Last Monday I posted about the three main bars in Cruz Bay in the late 1950's; Smitty's, Mooie's, and the Ellington's bar at Gallows Point. I also promised to tell you about how my sister Erva and I came to play with cigarettes.
Among the white people who lived on St. John, my parents were in the minority who had kids. Getting a baby-sitter rarely happened. Most every one understood, if the Denhams were invited, the girls were going to come along. My parents felt if Erva and I weren't invited, then it probably wasn't a party they wanted to go to. The consequences of this attitude was that Erva and I were around a lot of adults.
So it was, when my parents were invited to a wedding reception at Gallows Point, the girls went along.
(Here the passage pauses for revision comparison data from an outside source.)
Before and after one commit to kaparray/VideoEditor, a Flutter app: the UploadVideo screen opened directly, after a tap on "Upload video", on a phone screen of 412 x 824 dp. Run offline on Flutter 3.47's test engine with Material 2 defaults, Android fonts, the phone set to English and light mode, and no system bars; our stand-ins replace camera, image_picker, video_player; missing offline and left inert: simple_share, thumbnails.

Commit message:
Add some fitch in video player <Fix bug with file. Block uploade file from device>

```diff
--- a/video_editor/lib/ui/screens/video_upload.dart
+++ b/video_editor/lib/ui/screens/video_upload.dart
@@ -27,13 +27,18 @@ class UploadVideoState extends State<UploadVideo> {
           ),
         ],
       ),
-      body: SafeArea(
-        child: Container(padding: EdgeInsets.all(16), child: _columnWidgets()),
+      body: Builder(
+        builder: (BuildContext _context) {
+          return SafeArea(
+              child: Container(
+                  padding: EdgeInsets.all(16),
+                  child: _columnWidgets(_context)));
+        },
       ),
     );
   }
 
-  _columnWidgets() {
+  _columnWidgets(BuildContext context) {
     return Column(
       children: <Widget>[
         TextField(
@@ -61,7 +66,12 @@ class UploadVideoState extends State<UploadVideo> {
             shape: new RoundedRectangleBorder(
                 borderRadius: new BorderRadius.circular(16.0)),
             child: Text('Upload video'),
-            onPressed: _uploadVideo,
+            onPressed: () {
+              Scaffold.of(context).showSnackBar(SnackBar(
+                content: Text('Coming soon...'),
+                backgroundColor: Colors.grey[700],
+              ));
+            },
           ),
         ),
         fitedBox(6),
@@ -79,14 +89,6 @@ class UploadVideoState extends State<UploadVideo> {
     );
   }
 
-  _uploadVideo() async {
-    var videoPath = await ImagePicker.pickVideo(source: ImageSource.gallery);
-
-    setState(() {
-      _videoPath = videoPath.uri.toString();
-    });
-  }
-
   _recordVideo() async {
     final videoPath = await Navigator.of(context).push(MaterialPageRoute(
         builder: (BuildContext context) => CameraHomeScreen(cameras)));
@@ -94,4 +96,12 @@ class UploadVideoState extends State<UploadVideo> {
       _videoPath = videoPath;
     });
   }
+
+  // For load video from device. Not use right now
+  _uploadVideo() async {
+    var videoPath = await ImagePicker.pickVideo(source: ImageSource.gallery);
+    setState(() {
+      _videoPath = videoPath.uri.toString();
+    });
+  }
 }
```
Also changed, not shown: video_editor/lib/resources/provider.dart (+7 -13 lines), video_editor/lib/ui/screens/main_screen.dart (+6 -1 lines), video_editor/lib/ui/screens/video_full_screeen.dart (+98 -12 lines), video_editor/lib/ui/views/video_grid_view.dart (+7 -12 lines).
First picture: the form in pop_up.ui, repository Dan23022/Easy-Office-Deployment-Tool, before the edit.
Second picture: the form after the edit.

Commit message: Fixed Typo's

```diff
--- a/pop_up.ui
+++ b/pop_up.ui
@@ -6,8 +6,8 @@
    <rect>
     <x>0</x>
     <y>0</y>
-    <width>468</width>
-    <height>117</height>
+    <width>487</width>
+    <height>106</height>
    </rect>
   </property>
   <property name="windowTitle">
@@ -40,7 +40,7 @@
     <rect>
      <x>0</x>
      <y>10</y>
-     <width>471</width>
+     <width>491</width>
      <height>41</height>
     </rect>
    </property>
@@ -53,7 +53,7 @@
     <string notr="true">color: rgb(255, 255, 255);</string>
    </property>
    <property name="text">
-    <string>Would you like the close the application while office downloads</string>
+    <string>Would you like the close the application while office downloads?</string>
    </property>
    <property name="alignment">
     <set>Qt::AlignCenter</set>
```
I was around ten. Just about everyone was there, including Ivan (John) Jadan who, in a former life, had been a Russian tenor with the Bolshoi Theater.
Whenever he showed up at a party he brought his balalaika and sang Russian folk songs.
Well, this time he not only brought his balalaika, he also brought his son, a handsome young man of about 25 or so. Even I, at ten, thought he was good looking.
Because, as usual, Erva and I were the only kids at the party, Ivan's son decided to help keep us entertained, with my parent's permission of course.
He anchored a paper napkin across the top of glass with a rubber band. On top of the napkin he placed a dime. Then he lit a cigarette for each of us. The game was to see how many holes we could burn into the napkin before the dime fell into glass. So there we were, the three of us perched on bar stools at on end of the bar, playing with cigarettes.
It never occurred to either Erva or I to take a puff when it was way more fun to burn holes in the napkin! I can clearly remember having a grand time watching the ashes collect in the bottom of glass, trying not to be one to cause the dime to fall.
Those were innocent times. I can't imagine parents these days allowing their kids to hang out at a bar and play with cigarettes.